3 EASTERN COURIER, MARCH 16, 2011 NEWS You can trust St John Only St John medical alarms connect directly to St John and are installed by uniformed St John staff. Call 0800 50 23 23 for more information. STJOHN0910 New Zealand College of Chinese Medicine Choose a new career in Acupuncture and Chinese Medicine! Bachelor Of Health Sciences: BHSc (Chinese Medicine) 4 years BHSc (Acupuncture) 3 years BHSc (Chinese Herbal Medicine) 3 years At the New Zealand College of Chinese Medicine Auckland (Greenlane) or Christchurch • Internationally recognised • Supportive learning community • Complete clinical training • NZQA approved & accredited • Student loans and allowances • School leaver welcome! Enrol now for July 2011 Check it all out at our next free WELLNESS DAY: Saturday 19th March 1.00 - 4.30 pm (Ring and book for a free acupuncture treatment) Ph 09 580 2376 or visit www.chinesemedicine.ac.nz or 321 Great South Road, Greenlane. PHONE LESLEY 272 8135 For a FREE MEASURE & QUOTE WINDOW DÉCOR LTD Mobile "In-your-home" service 20 years in interior design More samples than the average store BLINDS & CURTAINS FREE FITTING IN MARCH! UP TO 40% OFF VENETIANS / VERTICALS WOODENS AT FACTORY PRICES FREE CURTAIN MAKING (OVER $30m) HOWICK Ph 271 0008 Unit 24, 15 Bishop Lenihan Place, Botany South Quality Dentistry Cosmetic & General Dentistry Complete Modern Dental Care Personalized Treatment Plans Interest Free Finance Experience the Best iPads used in surveys Middlemore Hospital is using technology to con- duct surveys. We have iPads on trial in the intensive care unit that we are using as a way of getting patient feedback,'' chief medical officer Don Mackie says. Rather than mailing you a questionnaire two weeks after you've been discharged we can hand patients an iPad while they are in their bed. He says a number of different methods are used to gather infor- mation and iPads are popular. The more information we get the better we can understand what we need to work on.'' Evacuees in good hands By NICOLA WILLIAMS New home: Allan Sargeant chats to Christchurch evacuees Ron and Joyce Whittaker at Ambridge Rose Manor in Pakuranga. Photo: NICOLA WILLIAMS ALL the stops were pulled out to provide emergency accommodation for 15 elderly Christchurch evacuees. Pakuranga's Ambridge Rose Manor private hospital and resthome was a week from opening after a nine- month building project to add 39 beds when their resources were desperately required. Staff worked around the clock to prepare for residents from a Christchurch retire- ment village who were flown to Auckland by the air force. They were in a be- wildered, traumatised, dis- oriented'' state after the earthquake, chief executive Allan Sargeant says. They had nothing but the clothes they were in.'' A triage system was set up for full medical and needs assessments. It was like a mass casu- alty ward,'' Mr Sargeant says.
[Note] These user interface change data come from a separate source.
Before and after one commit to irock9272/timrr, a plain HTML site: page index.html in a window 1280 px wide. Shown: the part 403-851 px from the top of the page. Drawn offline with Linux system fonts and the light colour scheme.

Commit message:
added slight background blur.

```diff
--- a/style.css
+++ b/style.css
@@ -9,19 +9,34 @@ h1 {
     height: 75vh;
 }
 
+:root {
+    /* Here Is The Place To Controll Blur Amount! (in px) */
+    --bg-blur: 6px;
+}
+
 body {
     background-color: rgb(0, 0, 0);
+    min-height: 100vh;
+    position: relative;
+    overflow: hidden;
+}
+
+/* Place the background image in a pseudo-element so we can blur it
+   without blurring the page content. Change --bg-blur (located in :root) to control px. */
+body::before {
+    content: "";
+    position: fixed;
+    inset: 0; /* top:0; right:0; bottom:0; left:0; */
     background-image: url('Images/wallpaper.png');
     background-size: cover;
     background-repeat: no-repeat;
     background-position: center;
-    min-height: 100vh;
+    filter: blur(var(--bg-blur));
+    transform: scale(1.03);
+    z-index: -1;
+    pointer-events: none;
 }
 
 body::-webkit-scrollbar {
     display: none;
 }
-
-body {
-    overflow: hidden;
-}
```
We got very little sleep the whole week trying to get operational. My staff have been absolutely amazing.'' Mr Sargeant says their visitors had their first good night's sleep in quite some time. They are telling me that the ground doesn't move any more,'' he says. Some of the evacuees have come to a realisation that they will never go back to Christchurch, while others intend to return. Mr Sargeant says it has been very emotional for staff. You just don't know what these people need.'' Agencies like Age Concern have lent a hand and an overwhelming'' outpouring of donations and offers of help have come in from residents and church groups. Some things required aren't material. They just need someone to have a cup of tea and listen to them.'' Grief counselling has been co-ordinated by volunteers. Mr Sargeant says the Cantabrians have experi- enced a range of emotions in the grief process including frustration. They just want to go home,'' he says. Christchurch residents Ron and Joyce Whittaker say staff have been absolutely won- derful'' during a difficult time. We didn't salvage a thing but we're lucky to be alive,'' Mr Whittaker says. We just sort of hung on while everything was flying off the shelves.'' He says they are away from all the people they know but they at least have friends from their retirement village with them. It would be months and months before we could go back there again,'' he says. The expansion of Ambridge Rose was to meet an already growing demand. We built a 31-bed hospital in 2007 and within three months we were full and turning away 10 to 15 people a week,'' Mr Sargeant says. An ageing population with baby boomers starting to reach retirement age is increasing demand across the board. Displacement of people in Christchurch is just going to accelerate the need for more beds,'' he says.
March 11th 2011
March 18th 2011